** Problem statement **
For this task, copy all of the data below exactly and skip the pictures.

====================

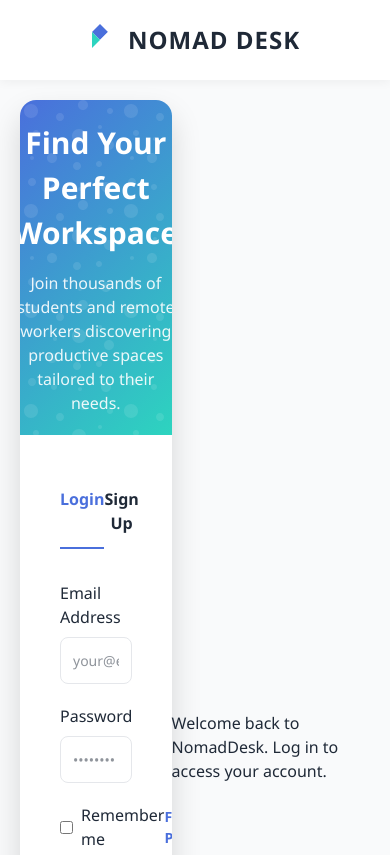
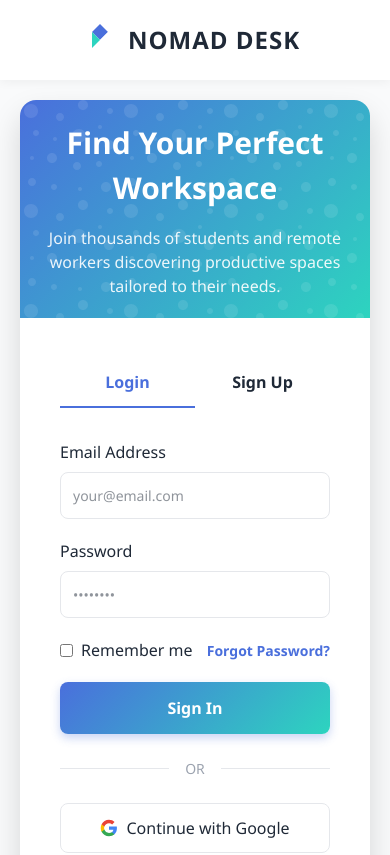
Before and after one commit to slaw469/Nomad-Desk, a React (Vite) app: page /login in a window 390 px wide. Shown: the top 855 px of the page. Built offline with nearby package versions, Linux system fonts and the light colour scheme.

Commit message:
login fix

```diff
--- a/app/components/LoginSignup/LSutils/AuthContainer.tsx
+++ b/app/components/LoginSignup/LSutils/AuthContainer.tsx
@@ -98,9 +98,12 @@
   };
 
   return (
+    // Fixed: This container div is now set to row layout by default in CSS
     <div className={styles.container}>
+      {/* The AuthImage component will be on the left in row layout */}
       <AuthImage />
 
+      {/* The form container will be on the right in row layout */}
       <div className={styles.formContainer}>
         <div className={styles.tabs}>
           <div
--- a/app/components/LoginSignup/LSutils/LSpage.tsx
+++ b/app/components/LoginSignup/LSutils/LSpage.tsx
@@ -15,11 +15,11 @@
         <AuthContainer />
         {isSignupPage ? (
           <div className={styles.pageInfo}>
-            <p>Join NomadDesk today to find the perfect workspace for your needs.</p>
+
           </div>
         ) : (
           <div className={styles.pageInfo}>
-            <p>Welcome back to NomadDesk. Log in to access your account.</p>
+
           </div>
         )}
       </div>
--- a/app/styles/loginSignup.module.css
+++ b/app/styles/loginSignup.module.css
@@ -1,4 +1,6 @@
-/* loginSignup.module.css */
+/* Fixed loginSignup.module.css */
+/* This addresses the container flex direction issue */
+
 :root {
     --primary: #4A6FDC;
     --secondary: #FF7E5F;
@@ -56,16 +58,12 @@
     display: flex;
     overflow: hidden;
     min-height: 600px;
-    flex-direction: column;
+
+    /* The key fix - make this row by default */
+    flex-direction: row;
 }
 
-@media (min-width: 768px) {
-    .container {
-        flex-direction: row;
-    }
-}
-
-/* Auth Image */
+/* Fix the image component to take full height in row layout */
 .image {
     flex: 1;
     background: var(--gradient-bg);
@@ -114,6 +112,18 @@
     flex-direction: column;
 }
 
+/* Media query for mobile devices - switch to column layout */
+@media (max-width: 767px) {
+    .container {
+        flex-direction: column;
+    }
+
+    .image {
+        min-height: 200px; /* Shorter on mobile */
+    }
+}
+
+/* Rest of the CSS remains the same */
 /* Auth Tabs */
 .tabs {
     display: flex;
```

====================

** Response below **
Before and after one commit to slaw469/Nomad-Desk, a React (Vite) app: page /login in a window 390 px wide. Shown: the top 855 px of the page. Built offline with nearby package versions, Linux system fonts and the light colour scheme.

Commit message:
login fix

```diff
--- a/app/components/LoginSignup/LSutils/AuthContainer.tsx
+++ b/app/components/LoginSignup/LSutils/AuthContainer.tsx
@@ -98,9 +98,12 @@
   };
 
   return (
+    // Fixed: This container div is now set to row layout by default in CSS
     <div className={styles.container}>
+      {/* The AuthImage component will be on the left in row layout */}
       <AuthImage />
 
+      {/* The form container will be on the right in row layout */}
       <div className={styles.formContainer}>
         <div className={styles.tabs}>
           <div
--- a/app/components/LoginSignup/LSutils/LSpage.tsx
+++ b/app/components/LoginSignup/LSutils/LSpage.tsx
@@ -15,11 +15,11 @@
         <AuthContainer />
         {isSignupPage ? (
           <div className={styles.pageInfo}>
-            <p>Join NomadDesk today to find the perfect workspace for your needs.</p>
+
           </div>
         ) : (
           <div className={styles.pageInfo}>
-            <p>Welcome back to NomadDesk. Log in to access your account.</p>
+
           </div>
         )}
       </div>
--- a/app/styles/loginSignup.module.css
+++ b/app/styles/loginSignup.module.css
@@ -1,4 +1,6 @@
-/* loginSignup.module.css */
+/* Fixed loginSignup.module.css */
+/* This addresses the container flex direction issue */
+
 :root {
     --primary: #4A6FDC;
     --secondary: #FF7E5F;
@@ -56,16 +58,12 @@
     display: flex;
     overflow: hidden;
     min-height: 600px;
-    flex-direction: column;
+
+    /* The key fix - make this row by default */
+    flex-direction: row;
 }
 
-@media (min-width: 768px) {
-    .container {
-        flex-direction: row;
-    }
-}
-
-/* Auth Image */
+/* Fix the image component to take full height in row layout */
 .image {
     flex: 1;
     background: var(--gradient-bg);
@@ -114,6 +112,18 @@
     flex-direction: column;
 }
 
+/* Media query for mobile devices - switch to column layout */
+@media (max-width: 767px) {
+    .container {
+        flex-direction: column;
+    }
+
+    .image {
+        min-height: 200px; /* Shorter on mobile */
+    }
+}
+
+/* Rest of the CSS remains the same */
 /* Auth Tabs */
 .tabs {
     display: flex;
```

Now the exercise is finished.